EXERCISE INSTRUCTIONS: Show the lines below that contain the string "changed".

****************************************

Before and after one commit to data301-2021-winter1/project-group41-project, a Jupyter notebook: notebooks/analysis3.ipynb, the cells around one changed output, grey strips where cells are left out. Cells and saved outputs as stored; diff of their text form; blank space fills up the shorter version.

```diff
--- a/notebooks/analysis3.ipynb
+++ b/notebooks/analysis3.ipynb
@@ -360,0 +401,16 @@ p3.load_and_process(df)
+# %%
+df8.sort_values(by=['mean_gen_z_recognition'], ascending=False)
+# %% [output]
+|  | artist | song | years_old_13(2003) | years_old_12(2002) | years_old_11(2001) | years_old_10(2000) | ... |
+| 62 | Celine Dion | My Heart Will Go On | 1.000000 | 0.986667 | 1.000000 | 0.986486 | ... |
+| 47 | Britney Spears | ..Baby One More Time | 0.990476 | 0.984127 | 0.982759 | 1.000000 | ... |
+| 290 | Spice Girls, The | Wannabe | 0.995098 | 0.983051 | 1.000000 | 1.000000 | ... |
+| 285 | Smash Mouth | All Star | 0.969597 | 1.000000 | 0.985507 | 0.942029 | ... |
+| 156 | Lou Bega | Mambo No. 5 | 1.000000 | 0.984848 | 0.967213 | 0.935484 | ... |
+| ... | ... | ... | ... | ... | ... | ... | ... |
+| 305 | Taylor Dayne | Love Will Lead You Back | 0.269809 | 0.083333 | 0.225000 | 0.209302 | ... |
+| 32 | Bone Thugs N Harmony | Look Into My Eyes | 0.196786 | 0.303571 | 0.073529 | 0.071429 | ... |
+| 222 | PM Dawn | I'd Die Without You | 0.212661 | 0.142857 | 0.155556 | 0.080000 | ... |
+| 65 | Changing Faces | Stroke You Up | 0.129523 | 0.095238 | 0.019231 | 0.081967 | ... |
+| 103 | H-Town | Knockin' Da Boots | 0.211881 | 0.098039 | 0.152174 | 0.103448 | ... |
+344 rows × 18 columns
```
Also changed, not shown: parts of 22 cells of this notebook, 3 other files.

****************************************

ANSWER TO THIS TASK:
Before and after one commit to data301-2021-winter1/project-group41-project, a Jupyter notebook: notebooks/analysis3.ipynb, the cells around one changed output, grey strips where cells are left out. Cells and saved outputs as stored; diff of their text form; blank space fills up the shorter version.
Also changed, not shown: parts of 22 cells of this notebook, 3 other files.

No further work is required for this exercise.